====== SUPPLIED ENTRIES ======
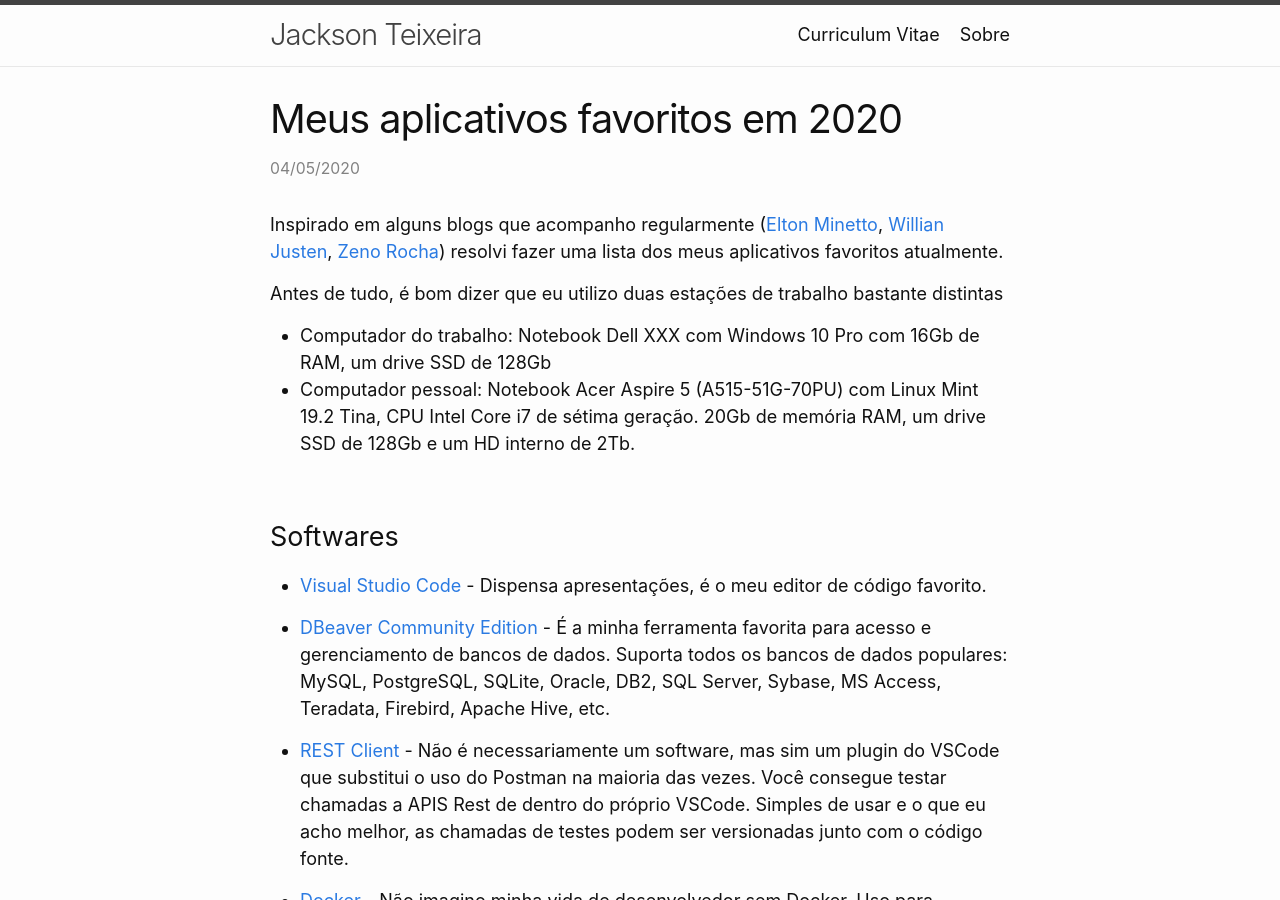
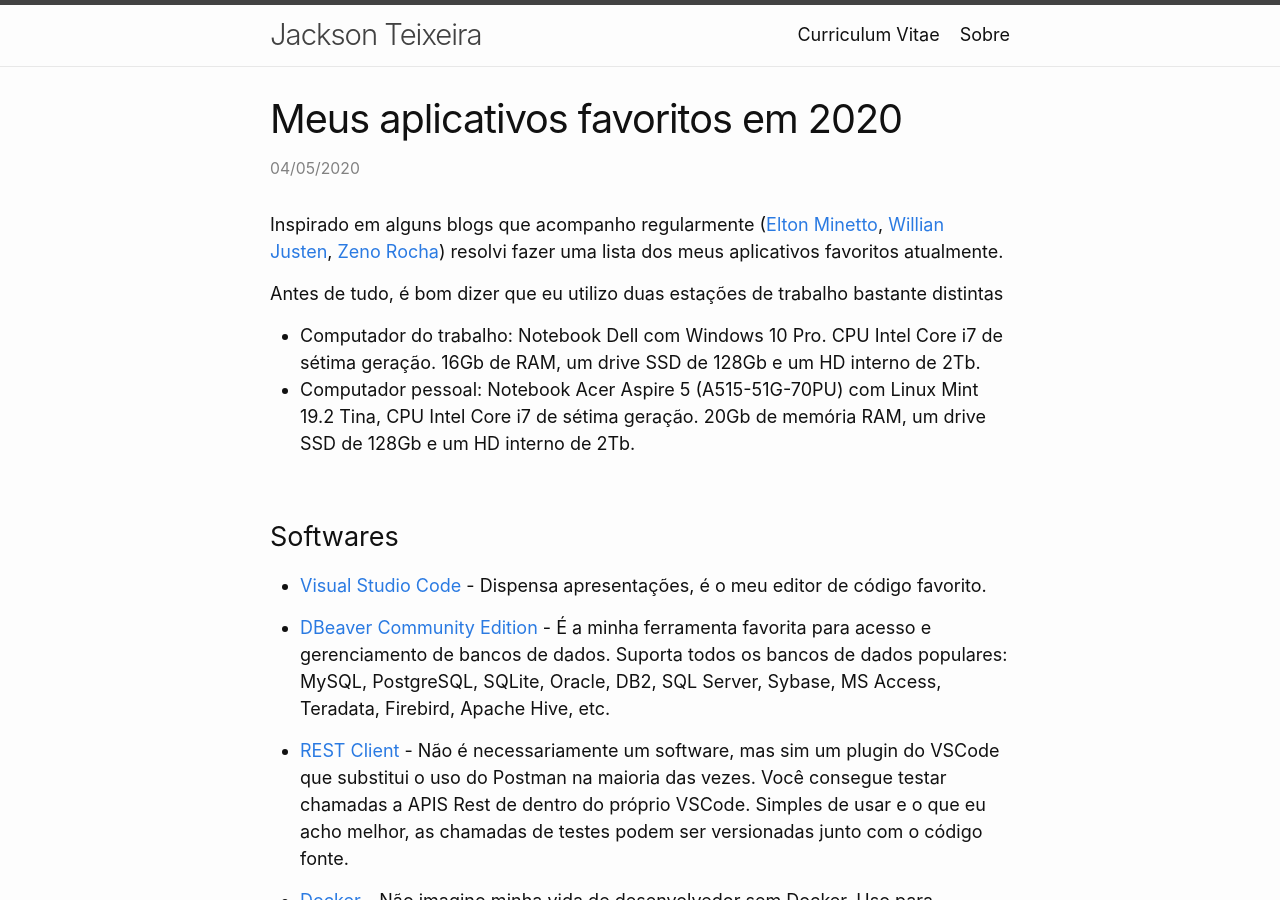
Before and after one commit to dakoctba/dakoctba.github.io, a Jekyll site: the page built from _posts/2020-05-04-meus-aplicativos-favoritos-em-2020.md, in a window 1280 px wide and 900 px high. Built offline with Jekyll 4.4.1, drawn with Linux system fonts in a browser that asks for light colours.

Commit message:
Update post

```diff
--- a/_posts/2020-05-04-meus-aplicativos-favoritos-em-2020.md
+++ b/_posts/2020-05-04-meus-aplicativos-favoritos-em-2020.md
@@ -9,7 +9,7 @@ Inspirado em alguns blogs que acompanho regularmente ([Elton Minetto](https://me
 
 Antes de tudo, é bom dizer que eu utilizo duas estações de trabalho bastante distintas
 
-- Computador do trabalho: Notebook Dell XXX com Windows 10 Pro com 16Gb de RAM, um drive SSD de 128Gb
+- Computador do trabalho: Notebook Dell com Windows 10 Pro. CPU Intel Core i7 de sétima geração. 16Gb de RAM, um drive SSD de 128Gb e um HD interno de 2Tb.
 - Computador pessoal: Notebook Acer Aspire 5 (A515-51G-70PU) com Linux Mint 19.2 Tina, CPU Intel Core i7 de sétima geração. 20Gb de memória RAM, um drive SSD de 128Gb e um HD interno de 2Tb.
 
 ## Softwares
```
======
TASK DESCRIPTION. Please return every line in the data that includes the string "interno".

EXPECTED ANSWER.
+- Computador do trabalho: Notebook Dell com Windows 10 Pro. CPU Intel Core i7 de sétima geração. 16Gb de RAM, um drive SSD de 128Gb e um HD interno de 2Tb.
 - Computador pessoal: Notebook Acer Aspire 5 (A515-51G-70PU) com Linux Mint 19.2 Tina, CPU Intel Core i7 de sétima geração. 20Gb de memória RAM, um drive SSD de 128Gb e um HD interno de 2Tb.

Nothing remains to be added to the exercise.